Bern is the capital of Switzerland, and along with Zurich they are the only two big cities I visited while in the country. Both Bern and Zurich are beautiful picturesque places with lots of history. I did find Zurich to have much more to see and do however. Bern is a medium sized city with a population of about 150,000, while Zurich has around 400,000 people. The photo above shows a shot I took of Bern. You can see that Bern has more of the small town charm feel than a big city.
Since Bern is the capital city, some of its most famous sites are government buildings. Above is the Federal Palace of Switzerland. Here both the executive and legislative branches of the Swiss government operate. This photo above is actually of the south side of the building that faces the Aare river. Below is another photo from the Federal Palace. It’s truly an amazing structure and I wish I had taken more photos!

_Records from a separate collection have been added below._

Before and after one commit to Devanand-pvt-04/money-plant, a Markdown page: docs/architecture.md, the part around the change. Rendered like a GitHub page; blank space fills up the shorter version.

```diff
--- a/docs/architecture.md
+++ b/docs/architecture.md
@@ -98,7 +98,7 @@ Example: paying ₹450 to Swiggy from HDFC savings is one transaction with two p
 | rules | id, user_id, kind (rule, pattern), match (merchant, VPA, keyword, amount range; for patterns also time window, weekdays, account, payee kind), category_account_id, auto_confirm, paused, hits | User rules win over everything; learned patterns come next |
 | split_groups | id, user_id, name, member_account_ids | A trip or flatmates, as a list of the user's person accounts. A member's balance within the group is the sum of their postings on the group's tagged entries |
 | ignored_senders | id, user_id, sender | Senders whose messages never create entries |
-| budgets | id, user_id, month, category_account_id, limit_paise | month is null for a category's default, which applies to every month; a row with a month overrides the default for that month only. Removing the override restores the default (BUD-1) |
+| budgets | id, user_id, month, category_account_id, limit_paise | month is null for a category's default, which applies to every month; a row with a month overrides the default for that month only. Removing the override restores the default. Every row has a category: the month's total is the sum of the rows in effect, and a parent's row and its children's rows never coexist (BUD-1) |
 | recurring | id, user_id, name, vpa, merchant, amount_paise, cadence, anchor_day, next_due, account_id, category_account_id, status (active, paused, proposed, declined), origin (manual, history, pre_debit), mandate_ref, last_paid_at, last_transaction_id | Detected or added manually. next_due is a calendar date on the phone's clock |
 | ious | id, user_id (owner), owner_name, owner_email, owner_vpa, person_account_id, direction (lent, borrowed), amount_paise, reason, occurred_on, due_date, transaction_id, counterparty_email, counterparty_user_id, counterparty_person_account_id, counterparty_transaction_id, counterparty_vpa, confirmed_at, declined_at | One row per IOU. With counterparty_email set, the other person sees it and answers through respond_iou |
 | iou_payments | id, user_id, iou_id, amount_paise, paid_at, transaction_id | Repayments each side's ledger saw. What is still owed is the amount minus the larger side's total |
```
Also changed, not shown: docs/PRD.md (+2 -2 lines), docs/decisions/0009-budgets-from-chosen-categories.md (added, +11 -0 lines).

The most famous historic landmark in Bern is the Zytglogge clocktower. Incredibly, the Zytglogge was built originally 800 years ago and is a symbol of Bern. The Zytglogge burnt in the great fire of 1405 and while the clocktower was repaired, it wasn’t fully restored until 600 years later.
Another medieval building is the Minister cathedral which began construction in 1421. Like many cathedrals of this magnitude, it took hundreds of years to finish and was completed in 1893. The top of the spire reaches 330 feet or almost exactly 100 meters. It is the tallest cathedral in Switzerland.
I’ll warn you now that this was a quick trip to Bern and I mostly randomly explored the city on foot. You’ll certainly be able to tell by my photos since they are mostly random street shots that I took. This one for example shows the old city hall or Rathaus as it is called in Swizterland. The city hall dates way back to the 15th century!
This nearby fountain and statue is called the Justice Fountain or Gerechtigkeitsbrunnen in German. This fountain was created in 1543,and after its creation several copies in the medieval times were built in Switzerland. Today there are just under a dozen, but it’s believed dozens of others could have been created but were lost over the centuries. The faces you see below the statue of justice were of the leaders of the time such as the pope and mayor. The purpose of them at the feet of justice was to show that ultimately justice prevails. With that said I would never ever have any trust in a medieval court system.
While I’d rather take my chances in a medieval court than an ISIS court, I still would find it hard to believe that anyone would get a fair trail. Maybe I’m wrong but I just imagine extremely harsh sentences for minor crimes and almost zero chance of any court finding the accused innocent. In another nearby fountain a lady even had picked up her dog and let him play in the water. I imagine doing this same act in the medieval times would have been punishable by death.
Much of the rest of my day trip to Bern was exploring random parts of the city. This photo is one of those streets I happened to arrive and find parking on. Despite how expensive things are in Switzerland parking wasn’t too horrible.
Something I really liked about Bern was the city’s steep streets. I never really thought of Bern this way before visiting, but it’s common sense in such a mountainous country! Maybe because to me Zurich had appeared much flatter and I expected Bern to be similar. Anyway, you can tell from photos like this one above and below the some of the streets are pretty steep but it didn’t stop anyone from building homes along them.
The photo above is a shot I took of a city park I came across. I visited Bern in late August when it was essentially the end of summer and nice weather was coming to an end. I had just went on a climbing trip in the alps to the south and was turned around because of the massive snow storms that had just started. In the city there weren’t any signs yet of fall such as leavings changing their colors. All the trees and plants were in full bloom and there were plenty of flowers in the city.
While I’m not much of a shopper, especially in a ridiculously expensive country like Switzerland, it’s sometimes entertaining to see what’s available in different countries. The old city actually has several high end shops, none of which I’d ever buy anything from! The store above sells furniture and decorative items for the rich. The photo below shows a small piece of artwork. I didn’t see the price but I’d expect it to cost thousands of dollars.
Switzerland has always been famous for its watches as long as I can remember. With so much modern technology that tells time, for me watches are a bit obsolete. The only watch I own is an altimeter for my mountain climbing. These clearly are more of a fashionable item these days. I’d also expect that some of these Swiss watches could cost thousands of dollars a piece.
Above and below are photos of the only true tourist attraction that I visited in Bern. The Bärengraben, or Bear Pit in English, has been an enclosure for bears for hundreds of years. Bears have long been a symbol of Bern and also appear in their coat of arms. The bears sadly weren’t here when I visited, so I don’t feel I accomplished very much while in Bern on this trip! The bear pit has been connected to a larger outdoor park called BärenPark via a tunnel. The bears have more room here and can come and go as they please.